White Coat, Black Art

Astronaut Dr. Bob Thirsk's excellent adventures in space

Dr. Bob Thirsk recalls the challenges of carrying out simple medical procedures in space.
Practising medicine in space presents a unique set of challenges. 'Everything floats in space, so your instruments float and your patient floats,' Dr. Bob Thirsk, former Canadian Space Agency astronaut said. (Canadian Space Agency/Canadian Press)

Originally published on Jan. 5, 2018.

Performing CPR can be a daunting task, but as an experienced MD, Dr. Bob Thirsk is a pro. At least he was until he faced the challenge of practising the life-saving procedure in space. 

"Everything floats in space, so your instruments float and your patient floats," Thirsk told Dr. Brian Goldman, host of White Coat, Black Art.

Thirsk, a former Canadian Space Agency astronaut who made two flights into space, had to adapt the way he performed CPR to "deal with Newton's first law." 

"As soon as you give that first chest compression, you're headed up to the ceiling!" Thirsk explained. 

The doctor, who is also trained as an engineer, found a way to adapt his technique.  

"I hover over top of the victim with my feet vertical above me on the ceiling and then instead of using my arms to apply the chest compressions during CPR, I actually use my legs to press." 

Canadian astronaut Bob Thirsk holds plants while on board the International Space Station in 2009. (Canadian Space Agency/Canadian Press)

It's a manoeuvre he practised every month during his time aboard the International Space Station. Luckily, it was all test runs. He never had to use CPR on a crew member.  

As the only physician on that mission in 2009, he was responsible for the health of the entire team onboard. 

From family physician to astronaut

Thirsk was a family practice physician when he answered the call to become an astronaut with the CSA in 1983. His first flight into space was in 1994 aboard the Space Shuttle Columbia. 

Between his two space flights, Thirsk spent nearly 205 days in space, more than all other Canadian astronauts combined.

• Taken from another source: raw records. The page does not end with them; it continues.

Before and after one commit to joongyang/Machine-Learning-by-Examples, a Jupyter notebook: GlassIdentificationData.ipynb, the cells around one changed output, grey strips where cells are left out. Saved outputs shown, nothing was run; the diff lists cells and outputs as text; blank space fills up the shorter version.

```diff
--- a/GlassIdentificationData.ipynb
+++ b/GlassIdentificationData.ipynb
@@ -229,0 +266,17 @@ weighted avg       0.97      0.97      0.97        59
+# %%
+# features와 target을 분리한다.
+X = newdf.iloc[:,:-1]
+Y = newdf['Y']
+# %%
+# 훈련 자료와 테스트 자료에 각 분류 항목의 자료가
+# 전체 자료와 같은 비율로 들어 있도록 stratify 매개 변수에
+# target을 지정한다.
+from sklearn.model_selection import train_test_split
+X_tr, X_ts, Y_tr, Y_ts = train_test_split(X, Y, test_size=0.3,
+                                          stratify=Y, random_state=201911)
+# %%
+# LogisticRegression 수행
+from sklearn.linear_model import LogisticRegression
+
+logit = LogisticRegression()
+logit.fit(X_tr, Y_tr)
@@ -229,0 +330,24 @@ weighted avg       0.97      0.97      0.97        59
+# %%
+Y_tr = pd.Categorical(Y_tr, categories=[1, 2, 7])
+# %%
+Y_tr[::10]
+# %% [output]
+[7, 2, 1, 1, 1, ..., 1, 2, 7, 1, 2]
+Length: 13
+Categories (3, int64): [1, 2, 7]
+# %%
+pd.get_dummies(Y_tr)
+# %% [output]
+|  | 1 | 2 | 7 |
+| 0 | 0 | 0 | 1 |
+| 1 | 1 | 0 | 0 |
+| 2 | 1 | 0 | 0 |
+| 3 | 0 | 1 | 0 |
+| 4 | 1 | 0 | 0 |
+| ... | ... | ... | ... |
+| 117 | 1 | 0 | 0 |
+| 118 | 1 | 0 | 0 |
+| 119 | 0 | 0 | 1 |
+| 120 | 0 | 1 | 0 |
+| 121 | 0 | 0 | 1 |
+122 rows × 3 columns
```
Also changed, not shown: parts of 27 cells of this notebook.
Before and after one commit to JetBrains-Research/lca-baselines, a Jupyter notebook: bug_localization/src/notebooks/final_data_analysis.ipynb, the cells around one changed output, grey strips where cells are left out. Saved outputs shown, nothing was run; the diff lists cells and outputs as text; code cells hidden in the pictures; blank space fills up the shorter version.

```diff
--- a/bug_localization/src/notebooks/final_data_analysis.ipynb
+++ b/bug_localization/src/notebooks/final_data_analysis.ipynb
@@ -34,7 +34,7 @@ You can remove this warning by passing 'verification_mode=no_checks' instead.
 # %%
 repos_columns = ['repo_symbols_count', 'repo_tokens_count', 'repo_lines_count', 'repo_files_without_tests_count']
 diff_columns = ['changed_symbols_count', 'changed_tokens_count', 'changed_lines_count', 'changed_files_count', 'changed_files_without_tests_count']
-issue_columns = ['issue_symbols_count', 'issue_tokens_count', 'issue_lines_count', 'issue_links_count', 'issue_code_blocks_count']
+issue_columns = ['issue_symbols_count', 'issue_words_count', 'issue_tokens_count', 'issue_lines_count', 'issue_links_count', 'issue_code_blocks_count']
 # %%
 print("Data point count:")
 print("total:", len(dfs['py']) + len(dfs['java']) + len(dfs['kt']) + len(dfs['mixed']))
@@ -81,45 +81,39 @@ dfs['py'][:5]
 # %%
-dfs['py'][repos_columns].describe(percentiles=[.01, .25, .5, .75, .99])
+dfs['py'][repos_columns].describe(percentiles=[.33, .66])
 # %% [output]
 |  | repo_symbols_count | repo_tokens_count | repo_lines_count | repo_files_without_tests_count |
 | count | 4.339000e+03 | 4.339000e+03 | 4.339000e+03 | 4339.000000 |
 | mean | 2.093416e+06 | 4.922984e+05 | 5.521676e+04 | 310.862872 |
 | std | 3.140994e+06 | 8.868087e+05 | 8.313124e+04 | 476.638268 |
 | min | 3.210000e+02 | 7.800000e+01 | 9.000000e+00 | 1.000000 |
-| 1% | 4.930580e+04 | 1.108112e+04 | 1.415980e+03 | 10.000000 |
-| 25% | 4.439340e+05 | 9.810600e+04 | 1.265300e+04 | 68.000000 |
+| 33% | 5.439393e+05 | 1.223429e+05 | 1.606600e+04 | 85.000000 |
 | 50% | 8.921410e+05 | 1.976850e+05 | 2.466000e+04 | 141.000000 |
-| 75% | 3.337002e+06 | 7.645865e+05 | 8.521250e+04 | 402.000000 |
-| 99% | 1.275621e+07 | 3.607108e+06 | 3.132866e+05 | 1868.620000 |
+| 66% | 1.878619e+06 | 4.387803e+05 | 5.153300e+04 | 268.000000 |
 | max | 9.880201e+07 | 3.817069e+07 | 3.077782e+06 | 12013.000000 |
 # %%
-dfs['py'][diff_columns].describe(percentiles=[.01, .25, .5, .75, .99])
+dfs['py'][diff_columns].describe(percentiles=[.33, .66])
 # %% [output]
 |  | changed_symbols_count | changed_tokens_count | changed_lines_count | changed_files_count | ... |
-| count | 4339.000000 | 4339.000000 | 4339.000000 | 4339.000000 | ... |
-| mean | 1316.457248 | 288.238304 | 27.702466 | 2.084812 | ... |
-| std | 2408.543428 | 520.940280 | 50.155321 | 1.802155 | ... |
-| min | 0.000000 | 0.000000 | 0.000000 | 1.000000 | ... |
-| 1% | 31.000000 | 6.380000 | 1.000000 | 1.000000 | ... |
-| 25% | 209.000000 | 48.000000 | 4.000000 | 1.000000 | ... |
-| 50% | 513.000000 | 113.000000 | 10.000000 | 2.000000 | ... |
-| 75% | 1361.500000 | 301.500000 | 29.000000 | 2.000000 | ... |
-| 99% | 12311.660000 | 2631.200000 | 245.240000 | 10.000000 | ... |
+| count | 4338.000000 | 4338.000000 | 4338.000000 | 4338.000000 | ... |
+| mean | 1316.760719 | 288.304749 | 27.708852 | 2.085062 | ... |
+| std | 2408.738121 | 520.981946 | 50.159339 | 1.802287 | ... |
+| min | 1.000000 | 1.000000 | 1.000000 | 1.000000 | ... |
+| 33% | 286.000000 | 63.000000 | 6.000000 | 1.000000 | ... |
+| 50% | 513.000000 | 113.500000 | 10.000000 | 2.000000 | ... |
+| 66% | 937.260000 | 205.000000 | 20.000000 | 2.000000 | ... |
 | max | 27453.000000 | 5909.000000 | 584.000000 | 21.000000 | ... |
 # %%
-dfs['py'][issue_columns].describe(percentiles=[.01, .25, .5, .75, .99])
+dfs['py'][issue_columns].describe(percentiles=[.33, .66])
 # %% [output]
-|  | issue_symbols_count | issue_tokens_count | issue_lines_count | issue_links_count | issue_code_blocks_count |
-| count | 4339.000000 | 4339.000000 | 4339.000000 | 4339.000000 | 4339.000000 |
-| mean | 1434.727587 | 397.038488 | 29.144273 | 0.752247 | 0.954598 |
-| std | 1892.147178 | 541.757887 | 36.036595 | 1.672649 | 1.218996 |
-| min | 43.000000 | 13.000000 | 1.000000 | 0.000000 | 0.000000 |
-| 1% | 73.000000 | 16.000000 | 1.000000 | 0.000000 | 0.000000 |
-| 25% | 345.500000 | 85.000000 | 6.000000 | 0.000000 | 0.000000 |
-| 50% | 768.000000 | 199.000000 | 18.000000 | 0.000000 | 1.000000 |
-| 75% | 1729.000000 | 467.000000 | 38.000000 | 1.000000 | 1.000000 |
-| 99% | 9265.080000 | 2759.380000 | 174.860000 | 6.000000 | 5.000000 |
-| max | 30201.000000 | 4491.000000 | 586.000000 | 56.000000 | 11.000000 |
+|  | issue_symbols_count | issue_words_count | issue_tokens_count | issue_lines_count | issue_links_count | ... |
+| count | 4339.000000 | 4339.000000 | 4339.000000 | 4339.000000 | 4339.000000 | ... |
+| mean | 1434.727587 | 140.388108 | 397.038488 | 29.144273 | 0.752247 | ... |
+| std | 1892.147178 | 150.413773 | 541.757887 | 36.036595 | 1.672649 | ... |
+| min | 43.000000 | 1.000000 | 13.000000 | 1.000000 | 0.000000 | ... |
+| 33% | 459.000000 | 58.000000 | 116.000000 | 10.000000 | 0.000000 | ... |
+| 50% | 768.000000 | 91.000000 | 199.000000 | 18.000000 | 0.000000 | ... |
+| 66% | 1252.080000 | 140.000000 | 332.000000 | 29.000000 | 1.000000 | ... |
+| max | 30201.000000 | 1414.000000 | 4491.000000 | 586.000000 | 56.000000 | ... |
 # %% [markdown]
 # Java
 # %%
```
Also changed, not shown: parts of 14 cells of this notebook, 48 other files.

And it wasn't easy. According to Thirsk, vacuums, extremes in temperature and radiation in space make practicing medicine much more challenging.

It got even more so when he became his own patient. 

About a month into his time on the ISS, he and another crew member started having trouble with their vision. Given that he had experiments to perform and needed to control the robotic arm, clear vision was a must. 

"[I was] very worried ... I was seriously incapacitated ... You've got to have sharp vision," Thirsk said. 

Between his two space flights, Thirsk spent nearly 205 days in space, more than all other Canadian astronauts combined. (University of Calgary)

Ultrasound images that he himself had taken and sent back to Earth should that he had Papilledema (irregularities in the optic nerve), a condition that has since found out to be common amoung at least a dozen other astronauts.

No cause was ever pinpointed. "It's a big mystery," he said.

Doctors in space

Now retired from the CSA, he continues to consult with the agency and is currently helping to plan the next space trips to the moon and Mars.  

Thirsk is advocating for a medical doctor be part of the intended four-person crew. But these doctors will need more than just medicine behind them, he added.  

"They're going to need to be a handyman, or handywoman ... That medical doctor needs to know the guts of the equipment." 

He even has some physicians in mind — like the ones who work in remote areas of Canada's north who, along with being great clinicians, also have what he calls MacGyver-like skills.